She spoke to a crowd of area farmers at Lowell Schachtsiek's farm about the importance of extending the proposed
McCaskill says the bill passed the senate in a bipartisan basis, cutting the deficit by 23 billion dollars while also cutting food stamps.
She says the state of Missouri is in a crisis, whether or not some of its residents and lawmakers realize it.
"Sometimes, we hear lectures about how some business people need predictability and certainty. Well, no one needs that more than farmers. They need to plan next year. They have high input costs. They need to know what programs are going to be in place next year.That's why extending the Farm Bill 30 days...we've got to get this two-year Farm Bill done. And we need to make sure the crop insurance is robust and fair, that the shallow loss program survives. Those are both in the farm bill. In addition, it renews the livestock disaster assistance, which is expired," McCaskill said.
Many of the farmers at Wednesday's stop agreed the Farm Bill is their safety net.
"Farmers are going to have to make decisions for next year right now, going into the fall and not having a Farm Bill adds uncertainty. It makes your banker nervous because he doesn't know what kind of safety net there's going to be going into next year's crop. And when bankers get nervous, they don't want to make loans. And most farms rely on those bank loans to put in a crop and get it out to the end. It's going to make a lot of livestock feeders nervous because they're not going to know what the potential planted acres are for next year without a farm bill," Richard Oswald, president of the Missouri Farmer's Union said.
McCaskill says her opponent,
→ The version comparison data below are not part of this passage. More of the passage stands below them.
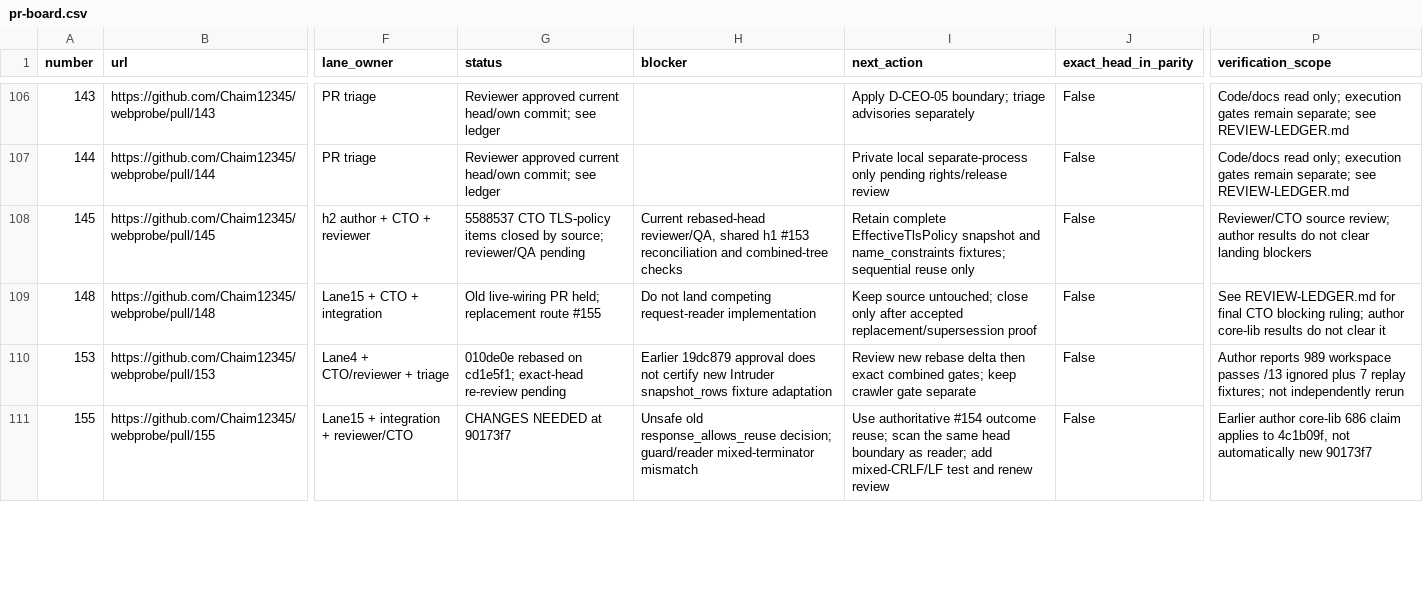
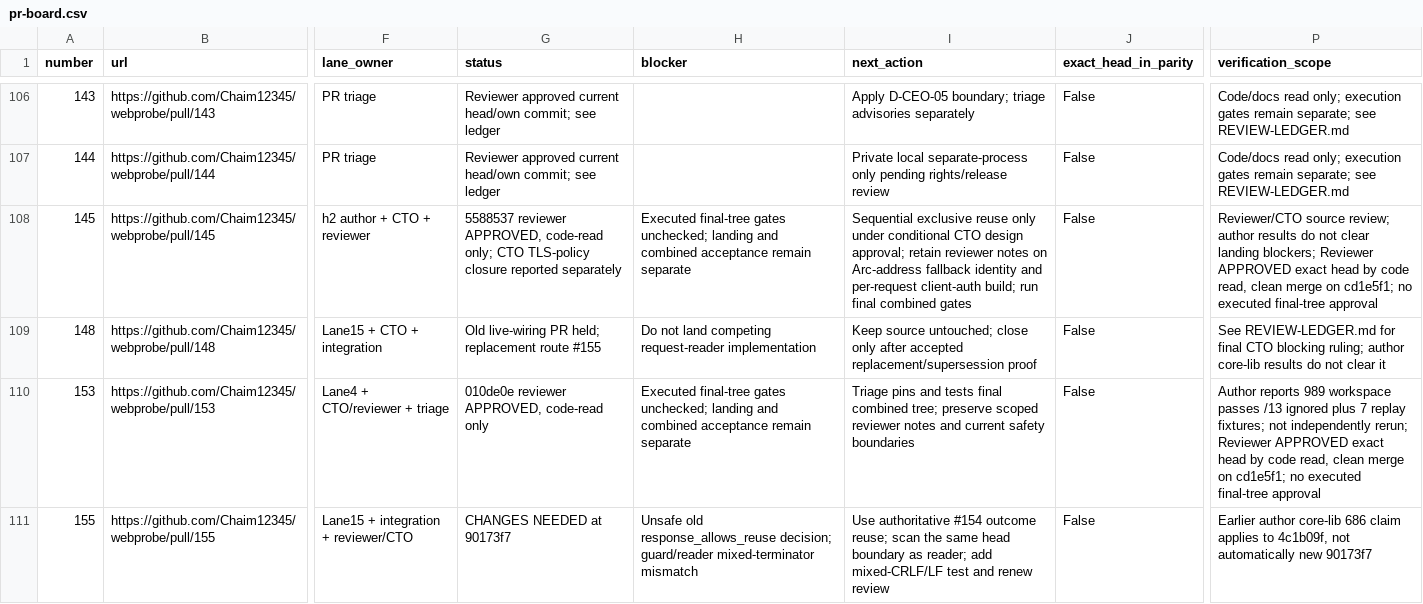
Before and after one commit to Chaim12345/webprobe, a CSV file: docs/management/pr-board.csv, drawn as a sheet; only a part is shown, gaps mark what is left out; the diff covers the shown part only; the diff names each change by its address in the sheet, - before the commit and + after, or states it on an @@ line.

Commit message:
docs: record five exact-head reviewer approvals with final gates unchecked

```diff
--- a/docs/management/pr-board.csv
+++ b/docs/management/pr-board.csv
-G108 (status): 5588537 CTO TLS-policy items closed by source; reviewer/QA pending
+G108 (status): 5588537 reviewer APPROVED, code-read only; CTO TLS-policy closure reported separately
-H108 (blocker): Current rebased-head reviewer/QA, shared h1 #153 reconciliation and combined-tree checks
+H108 (blocker): Executed final-tree gates unchecked; landing and combined acceptance remain separate
-I108 (next_action): Retain complete EffectiveTlsPolicy snapshot and name_constraints fixtures; sequential reuse only
+I108 (next_action): Sequential exclusive reuse only under conditional CTO design approval; retain reviewer notes on Arc-address fallback identity and per-request client-auth build; run final combined gates
-P108 (verification_scope): …clear landing blockers
+P108 (verification_scope): …clear landing blockers; Reviewer APPROVED exact head by code read, clean merge on cd1e5f1; no executed final-tree approval
-G110 (status): 010de0e rebased on cd1e5f1; exact-head re-review pending
+G110 (status): 010de0e reviewer APPROVED, code-read only
-H110 (blocker): Earlier 19dc879 approval does not certify new Intruder snapshot_rows fixture adaptation
+H110 (blocker): Executed final-tree gates unchecked; landing and combined acceptance remain separate
-I110 (next_action): Review new rebase delta then exact combined gates; keep crawler gate separate
+I110 (next_action): Triage pins and tests final combined tree; preserve scoped reviewer notes and current safety boundaries
-P110 (verification_scope): …not independently rerun
+P110 (verification_scope): …not independently rerun; Reviewer APPROVED exact head by code read, clean merge on cd1e5f1; no executed final-tree approval
```
Also changed, not shown: 14 edited cells elsewhere in this file, 3 other files.
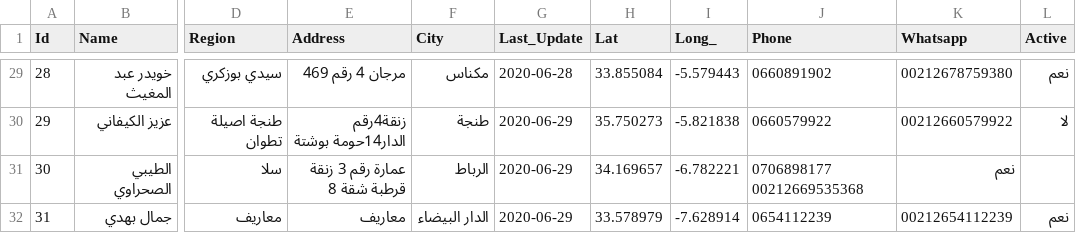
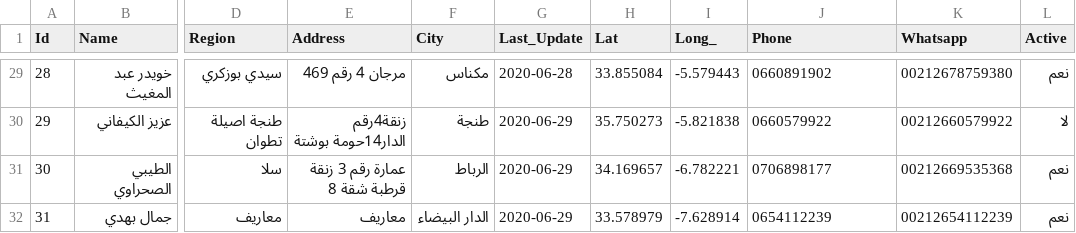
Before and after one commit to intCount/ae, a CSV file: 06-04-2020.csv, drawn as a sheet; only a part is shown, gaps mark what is left out; the diff names each change by its address in the sheet, - before the commit and + after, or states it on an @@ line.

Commit message:
Update

```diff
--- a/06-04-2020.csv
+++ b/06-04-2020.csv
-J31 (Phone): 0706898177 00212669535368
+J31 (Phone): 0706898177
-K31 (Whatsapp): نعم
+K31 (Whatsapp): 00212669535368
-L31 (Active): (empty)
+L31 (Active): نعم
```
, has remained on the sidelines on this issue, saying he would vote no on the Farm Bill. According to the Associated Press, Akin defended his opposition to past farm bills last week because of their expansive spending on food stamp programs.